Problem to work on — Every line of the records below that holds the word "other" should be copied out.

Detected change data

-------

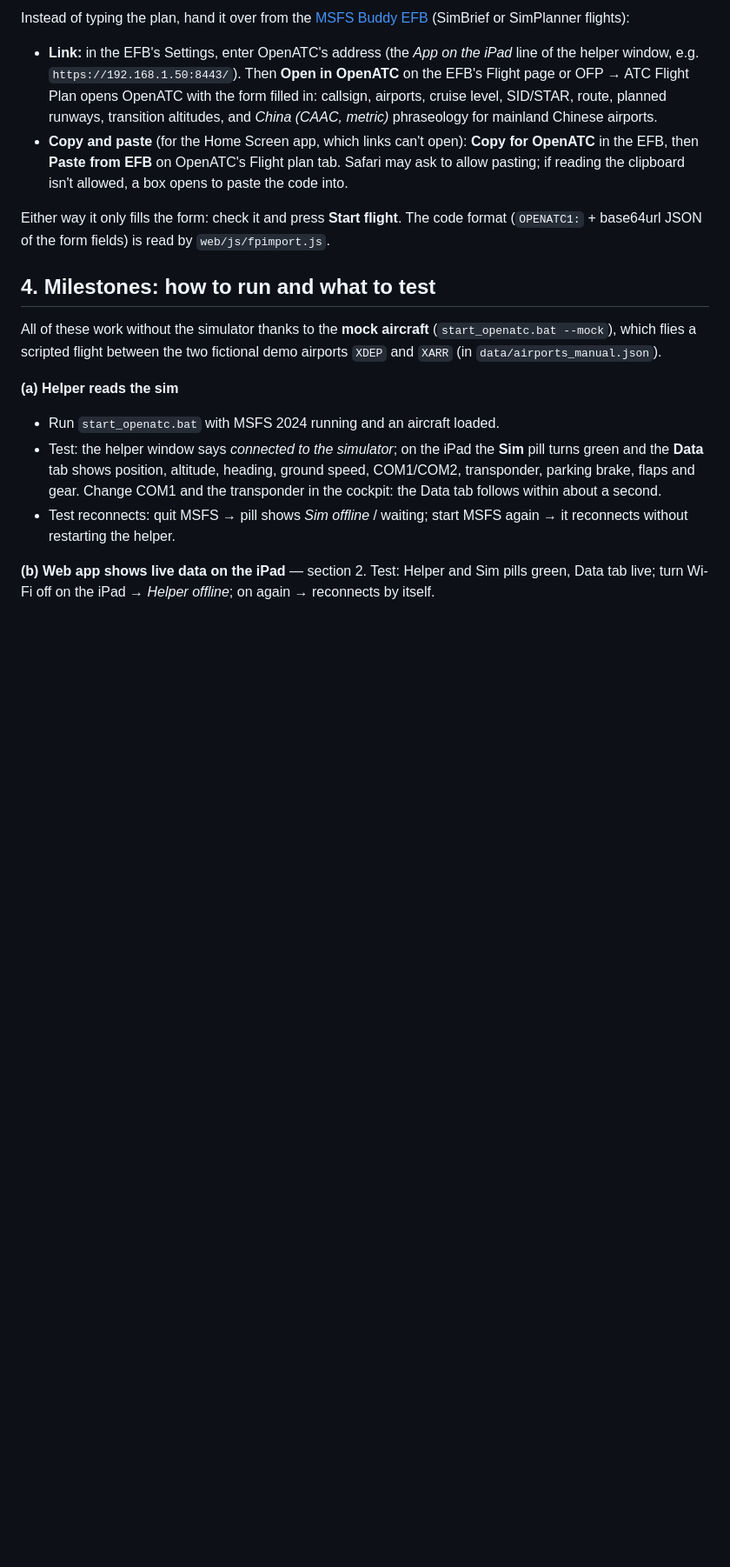
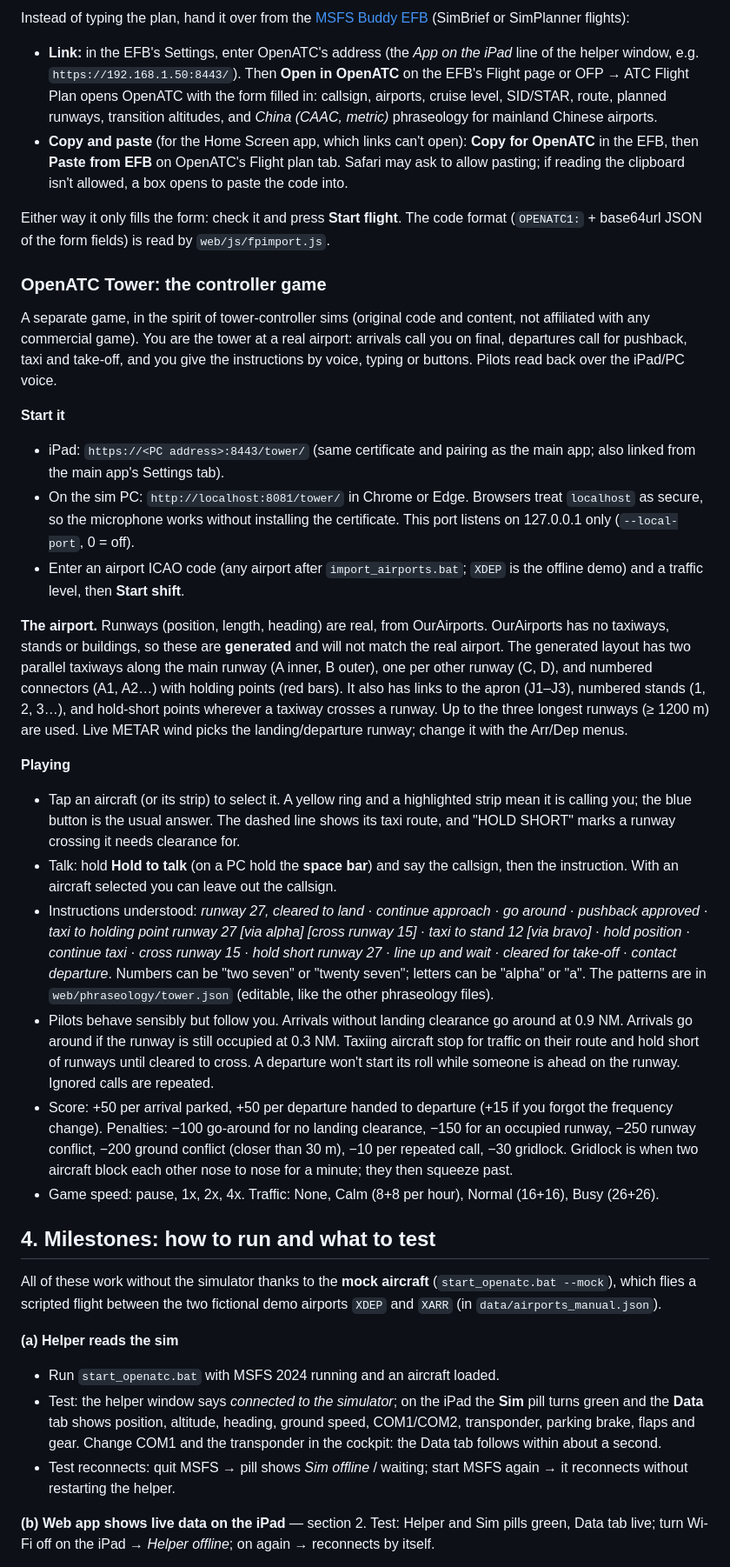
Before and after one commit to Themagicianleo/msfs-atc, a Markdown page: README.md, the part around one of its changes. Shown at 87% size. Rendered like a GitHub page; blank space fills up the shorter version.

```diff
--- a/README.md
+++ b/README.md
@@ -184,6 +184,58 @@ Either way it only fills the form: check it and press **Start flight**. The code
 format (`OPENATC1:` + base64url JSON of the form fields) is read by
 `web/js/fpimport.js`.
 
+### OpenATC Tower: the controller game
+
+A separate game, in the spirit of tower-controller sims (original code and content,
+not affiliated with any commercial game). You are the tower at a real airport:
+arrivals call you on final, departures call for pushback, taxi and take-off, and
+you give the instructions by voice, typing or buttons. Pilots read back over the
+iPad/PC voice.
+
+**Start it**
+- iPad: `https://<PC address>:8443/tower/` (same certificate and pairing as the main app;
+  also linked from the main app's Settings tab).
+- On the sim PC: `http://localhost:8081/tower/` in Chrome or Edge. Browsers treat
+  `localhost` as secure, so the microphone works without installing the certificate.
+  This port listens on 127.0.0.1 only (`--local-port`, 0 = off).
+- Enter an airport ICAO code (any airport after `import_airports.bat`; `XDEP` is the
+  offline demo) and a traffic level, then **Start shift**.
+
+**The airport.** Runways (position, length, heading) are real, from OurAirports.
+OurAirports has no taxiways, stands or buildings, so these are **generated** and will
+not match the real airport. The generated layout has two parallel taxiways along the
+main runway (A inner, B outer), one per other runway (C, D), and numbered connectors
+(A1, A2…) with holding points (red bars). It also has links to the apron (J1–J3),
+numbered stands (1, 2, 3…), and hold-short points wherever a taxiway crosses a runway.
+Up to the three longest runways (≥ 1200 m) are used. Live METAR wind picks the
+landing/departure runway; change it with the Arr/Dep menus.
+
+**Playing**
+- Tap an aircraft (or its strip) to select it. A yellow ring and a highlighted strip
+  mean it is calling you; the blue button is the usual answer. The dashed line shows
+  its taxi route, and "HOLD SHORT" marks a runway crossing it needs clearance for.
+- Talk: hold **Hold to talk** (on a PC hold the **space bar**) and say the callsign,
+  then the instruction. With an aircraft selected you can leave out the callsign.
+- Instructions understood: *runway 27, cleared to land* · *continue approach* ·
+  *go around* · *pushback approved* · *taxi to holding point runway 27 [via alpha]
+  [cross runway 15]* · *taxi to stand 12 [via bravo]* · *hold position* ·
+  *continue taxi* · *cross runway 15* · *hold short runway 27* · *line up and wait* ·
+  *cleared for take-off* · *contact departure*. Numbers can be "two seven" or
+  "twenty seven"; letters can be "alpha" or "a". The patterns are in
+  `web/phraseology/tower.json` (editable, like the other phraseology files).
+- Pilots behave sensibly but follow you. Arrivals without landing clearance go around
+  at 0.9 NM. Arrivals go around if the runway is still occupied at 0.3 NM. Taxiing
+  aircraft stop for traffic on their route and hold short of runways until cleared to
+  cross. A departure won't start its roll while someone is ahead on the runway.
+  Ignored calls are repeated.
+- Score: +50 per arrival parked, +50 per departure handed to departure (+15 if you
+  forgot the frequency change). Penalties: −100 go-around for no landing clearance,
+  −150 for an occupied runway, −250 runway conflict, −200 ground conflict (closer
+  than 30 m), −10 per repeated call, −30 gridlock. Gridlock is when two aircraft
+  block each other nose to nose for a minute; they then squeeze past.
+- Game speed: pause, 1x, 2x, 4x. Traffic: None, Calm (8+8 per hour), Normal (16+16),
+  Busy (26+26).
+
 ## 4. Milestones: how to run and what to test
 
 All of these work without the simulator thanks to the **mock aircraft**
```
Also changed, not shown: other parts of README.md (+33 -3 lines).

-------

Task solution —
+main runway (A inner, B outer), one per other runway (C, D), and numbered connectors
+  `web/phraseology/tower.json` (editable, like the other phraseology files).
+  block each other nose to nose for a minute; they then squeeze past.
Also changed, not shown: other parts of README.md (+33 -3 lines).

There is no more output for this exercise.